P.S. – Don’t miss my special report titled… If You Want To be a Private Investigator Give Up… Unless You Do These Three Things. You can get it right here

Get Instant Access to Your FREE Private Investigator Report!

* indicates required

Top 3 clients to avoid as a private investigator.

There are three bad clients to avoid as a private investigator, but if you must take one of them let’s at least look at how to deal with a difficult client.

In reverse order from “not the worst” to “avoid at all cost”…

3. Clients who have a “rush job”.

The client who calls you an needs you “right now” or tomorrow is a concern.

A client (especially a new client) who is in a hurry usually has no experience with a private investigator.

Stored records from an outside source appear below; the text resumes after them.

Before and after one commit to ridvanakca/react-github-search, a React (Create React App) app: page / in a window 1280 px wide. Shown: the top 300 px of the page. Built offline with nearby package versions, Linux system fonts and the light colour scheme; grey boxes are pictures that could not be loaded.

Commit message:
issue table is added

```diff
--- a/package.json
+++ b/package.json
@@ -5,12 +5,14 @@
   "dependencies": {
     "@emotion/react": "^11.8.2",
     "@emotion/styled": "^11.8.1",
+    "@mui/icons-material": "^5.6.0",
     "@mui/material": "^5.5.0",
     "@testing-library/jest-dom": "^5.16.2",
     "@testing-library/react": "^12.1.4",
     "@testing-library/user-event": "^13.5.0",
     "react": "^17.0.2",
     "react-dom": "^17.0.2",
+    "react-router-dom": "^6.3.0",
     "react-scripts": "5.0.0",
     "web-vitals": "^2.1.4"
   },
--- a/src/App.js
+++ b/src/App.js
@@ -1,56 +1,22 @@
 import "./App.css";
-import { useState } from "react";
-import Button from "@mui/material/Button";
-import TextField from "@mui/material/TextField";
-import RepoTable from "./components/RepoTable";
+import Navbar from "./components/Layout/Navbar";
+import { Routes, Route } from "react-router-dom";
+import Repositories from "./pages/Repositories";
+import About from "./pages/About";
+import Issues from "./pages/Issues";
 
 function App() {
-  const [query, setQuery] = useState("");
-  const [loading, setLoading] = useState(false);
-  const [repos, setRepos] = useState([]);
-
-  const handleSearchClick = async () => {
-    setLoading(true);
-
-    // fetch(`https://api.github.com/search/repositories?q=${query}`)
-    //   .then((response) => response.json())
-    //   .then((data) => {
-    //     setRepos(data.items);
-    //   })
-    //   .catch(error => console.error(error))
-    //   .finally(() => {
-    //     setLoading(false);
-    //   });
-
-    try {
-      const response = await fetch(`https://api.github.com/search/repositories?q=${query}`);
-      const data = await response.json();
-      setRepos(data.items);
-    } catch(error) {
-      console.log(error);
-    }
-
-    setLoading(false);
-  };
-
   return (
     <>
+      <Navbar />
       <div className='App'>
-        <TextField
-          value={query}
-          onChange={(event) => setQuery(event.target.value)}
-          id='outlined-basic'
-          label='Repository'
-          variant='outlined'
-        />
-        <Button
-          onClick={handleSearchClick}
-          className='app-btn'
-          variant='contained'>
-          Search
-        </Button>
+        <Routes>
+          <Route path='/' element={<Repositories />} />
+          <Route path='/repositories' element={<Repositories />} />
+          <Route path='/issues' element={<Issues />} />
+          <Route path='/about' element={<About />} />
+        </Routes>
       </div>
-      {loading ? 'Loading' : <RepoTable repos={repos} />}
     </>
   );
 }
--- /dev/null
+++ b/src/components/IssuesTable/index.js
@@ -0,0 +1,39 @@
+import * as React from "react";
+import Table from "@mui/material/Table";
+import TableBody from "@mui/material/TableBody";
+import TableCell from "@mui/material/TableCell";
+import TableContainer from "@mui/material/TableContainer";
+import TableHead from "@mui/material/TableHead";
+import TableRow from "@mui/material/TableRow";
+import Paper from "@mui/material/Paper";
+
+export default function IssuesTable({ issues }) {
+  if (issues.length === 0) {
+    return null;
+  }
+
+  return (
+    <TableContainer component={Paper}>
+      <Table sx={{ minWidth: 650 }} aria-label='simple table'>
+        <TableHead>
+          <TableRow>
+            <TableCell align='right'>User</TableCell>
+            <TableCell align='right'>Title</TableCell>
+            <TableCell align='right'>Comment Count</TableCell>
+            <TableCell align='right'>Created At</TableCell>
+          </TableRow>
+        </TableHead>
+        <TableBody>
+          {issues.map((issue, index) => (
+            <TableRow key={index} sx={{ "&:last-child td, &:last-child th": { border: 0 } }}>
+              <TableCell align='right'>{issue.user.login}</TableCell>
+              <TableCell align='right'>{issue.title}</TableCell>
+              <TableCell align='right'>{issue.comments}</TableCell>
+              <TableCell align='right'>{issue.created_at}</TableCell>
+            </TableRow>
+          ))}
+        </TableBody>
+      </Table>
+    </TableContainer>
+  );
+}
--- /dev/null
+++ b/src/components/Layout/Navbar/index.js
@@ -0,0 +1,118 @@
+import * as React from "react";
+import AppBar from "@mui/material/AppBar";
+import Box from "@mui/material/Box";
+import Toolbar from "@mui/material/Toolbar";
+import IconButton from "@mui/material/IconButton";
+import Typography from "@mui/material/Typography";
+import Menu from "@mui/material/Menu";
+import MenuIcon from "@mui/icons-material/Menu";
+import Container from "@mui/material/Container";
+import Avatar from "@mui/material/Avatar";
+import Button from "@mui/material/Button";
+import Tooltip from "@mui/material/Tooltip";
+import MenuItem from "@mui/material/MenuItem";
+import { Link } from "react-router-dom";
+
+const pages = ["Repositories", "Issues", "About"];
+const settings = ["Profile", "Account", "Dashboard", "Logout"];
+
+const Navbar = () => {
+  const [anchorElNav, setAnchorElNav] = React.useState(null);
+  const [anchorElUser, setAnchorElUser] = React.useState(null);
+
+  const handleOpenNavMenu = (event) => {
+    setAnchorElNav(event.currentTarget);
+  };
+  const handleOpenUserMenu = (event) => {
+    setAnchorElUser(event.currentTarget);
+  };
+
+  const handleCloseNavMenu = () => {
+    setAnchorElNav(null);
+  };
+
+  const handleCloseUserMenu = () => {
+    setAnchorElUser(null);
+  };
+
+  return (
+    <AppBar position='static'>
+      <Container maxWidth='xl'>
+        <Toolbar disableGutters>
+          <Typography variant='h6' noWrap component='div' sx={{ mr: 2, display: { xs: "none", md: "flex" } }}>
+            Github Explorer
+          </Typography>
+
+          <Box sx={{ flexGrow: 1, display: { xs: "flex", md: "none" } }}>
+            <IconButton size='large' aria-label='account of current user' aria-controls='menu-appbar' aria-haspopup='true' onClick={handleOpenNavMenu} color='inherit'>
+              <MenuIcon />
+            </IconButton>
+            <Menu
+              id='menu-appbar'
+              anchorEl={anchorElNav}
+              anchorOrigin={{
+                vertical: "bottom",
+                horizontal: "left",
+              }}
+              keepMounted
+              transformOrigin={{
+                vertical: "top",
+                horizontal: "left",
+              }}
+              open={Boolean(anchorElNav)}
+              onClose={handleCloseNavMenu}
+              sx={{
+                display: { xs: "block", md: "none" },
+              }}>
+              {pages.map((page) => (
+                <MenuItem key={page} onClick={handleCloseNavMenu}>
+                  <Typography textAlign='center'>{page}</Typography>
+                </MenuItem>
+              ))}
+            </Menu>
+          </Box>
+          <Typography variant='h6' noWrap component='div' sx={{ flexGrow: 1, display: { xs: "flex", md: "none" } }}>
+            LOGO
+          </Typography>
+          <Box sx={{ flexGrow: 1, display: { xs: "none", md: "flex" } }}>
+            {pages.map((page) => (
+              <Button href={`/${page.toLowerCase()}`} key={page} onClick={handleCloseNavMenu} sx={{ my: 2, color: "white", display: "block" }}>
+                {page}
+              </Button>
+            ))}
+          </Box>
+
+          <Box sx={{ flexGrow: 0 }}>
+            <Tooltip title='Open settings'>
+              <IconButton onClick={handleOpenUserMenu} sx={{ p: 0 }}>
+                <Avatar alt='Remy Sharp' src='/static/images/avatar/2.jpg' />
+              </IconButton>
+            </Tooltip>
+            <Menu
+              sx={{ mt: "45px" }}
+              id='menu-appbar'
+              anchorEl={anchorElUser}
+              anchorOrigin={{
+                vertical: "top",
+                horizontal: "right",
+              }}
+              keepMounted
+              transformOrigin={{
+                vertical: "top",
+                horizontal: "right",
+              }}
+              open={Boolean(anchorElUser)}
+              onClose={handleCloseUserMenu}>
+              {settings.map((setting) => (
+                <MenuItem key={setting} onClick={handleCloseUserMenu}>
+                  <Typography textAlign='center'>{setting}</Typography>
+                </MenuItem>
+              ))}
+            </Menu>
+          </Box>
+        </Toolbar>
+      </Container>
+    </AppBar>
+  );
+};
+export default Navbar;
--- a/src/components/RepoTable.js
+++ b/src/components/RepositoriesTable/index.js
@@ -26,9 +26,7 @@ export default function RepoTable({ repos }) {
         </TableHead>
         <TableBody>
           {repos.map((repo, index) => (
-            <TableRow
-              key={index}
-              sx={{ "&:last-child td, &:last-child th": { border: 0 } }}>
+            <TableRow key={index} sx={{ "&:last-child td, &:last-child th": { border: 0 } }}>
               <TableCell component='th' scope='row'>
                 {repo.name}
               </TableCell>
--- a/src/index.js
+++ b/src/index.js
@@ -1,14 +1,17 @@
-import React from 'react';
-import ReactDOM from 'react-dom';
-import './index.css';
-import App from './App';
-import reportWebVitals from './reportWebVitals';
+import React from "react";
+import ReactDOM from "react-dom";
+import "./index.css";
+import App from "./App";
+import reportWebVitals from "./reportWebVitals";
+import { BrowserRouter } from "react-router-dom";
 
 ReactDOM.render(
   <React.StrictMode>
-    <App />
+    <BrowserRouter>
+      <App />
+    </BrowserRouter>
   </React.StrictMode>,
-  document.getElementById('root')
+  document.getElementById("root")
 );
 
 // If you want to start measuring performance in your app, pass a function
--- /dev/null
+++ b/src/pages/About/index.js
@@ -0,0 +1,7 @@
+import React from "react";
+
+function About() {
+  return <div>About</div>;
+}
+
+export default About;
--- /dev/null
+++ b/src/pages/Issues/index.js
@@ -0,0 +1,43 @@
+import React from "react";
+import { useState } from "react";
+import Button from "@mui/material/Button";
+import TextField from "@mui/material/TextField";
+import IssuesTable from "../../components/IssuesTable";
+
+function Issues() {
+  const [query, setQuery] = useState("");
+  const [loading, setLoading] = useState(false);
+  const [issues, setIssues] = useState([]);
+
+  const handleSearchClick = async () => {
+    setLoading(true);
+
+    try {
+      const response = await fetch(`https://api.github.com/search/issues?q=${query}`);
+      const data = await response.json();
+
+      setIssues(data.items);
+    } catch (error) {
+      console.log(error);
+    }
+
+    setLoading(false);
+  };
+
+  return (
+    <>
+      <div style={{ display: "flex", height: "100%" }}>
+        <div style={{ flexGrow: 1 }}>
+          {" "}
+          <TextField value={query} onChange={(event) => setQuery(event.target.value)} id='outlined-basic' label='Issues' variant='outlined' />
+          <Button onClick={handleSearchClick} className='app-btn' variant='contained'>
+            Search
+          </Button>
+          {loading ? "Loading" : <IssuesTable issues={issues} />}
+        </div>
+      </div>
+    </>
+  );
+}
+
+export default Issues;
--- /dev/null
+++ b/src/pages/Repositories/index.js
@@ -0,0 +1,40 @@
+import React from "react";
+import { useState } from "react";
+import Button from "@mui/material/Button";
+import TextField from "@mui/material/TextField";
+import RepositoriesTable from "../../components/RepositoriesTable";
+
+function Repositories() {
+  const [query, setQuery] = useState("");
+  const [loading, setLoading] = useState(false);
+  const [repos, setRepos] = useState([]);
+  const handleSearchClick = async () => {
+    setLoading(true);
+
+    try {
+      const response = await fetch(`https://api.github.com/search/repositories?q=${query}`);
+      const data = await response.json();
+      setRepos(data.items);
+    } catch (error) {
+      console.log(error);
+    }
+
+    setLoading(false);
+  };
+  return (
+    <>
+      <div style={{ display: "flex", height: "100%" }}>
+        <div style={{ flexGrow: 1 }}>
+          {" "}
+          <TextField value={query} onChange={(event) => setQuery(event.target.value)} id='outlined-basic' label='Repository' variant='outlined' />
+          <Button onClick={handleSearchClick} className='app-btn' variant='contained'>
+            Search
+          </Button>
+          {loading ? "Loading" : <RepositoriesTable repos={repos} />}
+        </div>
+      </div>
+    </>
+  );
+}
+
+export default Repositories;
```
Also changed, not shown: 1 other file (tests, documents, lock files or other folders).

That means their expectation of the results they will get as WAY out of line with reality.

If you absolutely must take this type of client, really spell-out to them what they can reasonably expect. Explain to them how the investigation may fail. Don’t just tell them once and figure they understand. You need to explain it multiple time using different words each time so you increase the chances they will understand and remember.

Use a contract with the client whose in a hurry. They will be in “too much of a rush” to get you on the case and “too busy” to sign the contract, but those are WARNING SIGNS that they are even more unreasonable that you think.

Pro Tip: If they have worked with a P.I. before, you gotta ask yourself, “Why are they re-hiring the last investigator?”

2. Desperate clients.

A person hiring you out of desperation is a bad client.

They will have unreasonable expectations of what to expect and will freak-out if you “fail”.

By “fail” I mean if you lose the subject you’re following, can’t find the skip your looking for and can interview the person they need information from.

The desperate client is also usually a cheap client. They don’t have the money to pay you to do the job right or to try again if they case is tricky. You will be trying to fulfill unreasonable expectations without the resources you need.

With an desperate client you will spend more than you make on the case and still have an unhappy client when your done.

1. Creepy clients.

Don’t take creepy clients.

Looks can be deceiving so you can’t just go by the way a person looks to get a creep-index from them. Also, you may not even meet you potential client face-to-face, so you need to look for other warning signs.

First of all, if you even have to ask yourself, “Is this guy kinda creepy?” then you have your first warning sign. He hasn’t passed the “sniff test”. Something just doesn’t “smell right” about this guy.

Secondly, consider what your potential client is asking for. If it’s a lock of hair… creepy.

Unfortunately, the creepy request usually isn’t that obvious.

Here’s a classic creepy request: I need you to follow her home from work.

This is almost always asked by a man asking you to follow a woman. What he “needs” is her home address. Not to see if she stops along the way, sees someone else or whatever. He wants her home address because she has intentionally not given it to him!

Pro Tip: The creepy client will have a weak reason for “needing” the information he’s asking you to get. Ask a few times and in different ways why he needs it. Ask why he hasn’t tried other ways first. His answers will be weak because the real answer is, “She won’t tell me where she lives.”

Never take a creepy client.

Committed to your success,
Larry Kaye, P.I.

P.S. – Don’t miss my special report titled… If You Want To be a Private Investigator Give Up… Unless You Do These Three Things. You can get it right here:

Get Instant Access to Your FREE Private Investigator Report!

* indicates required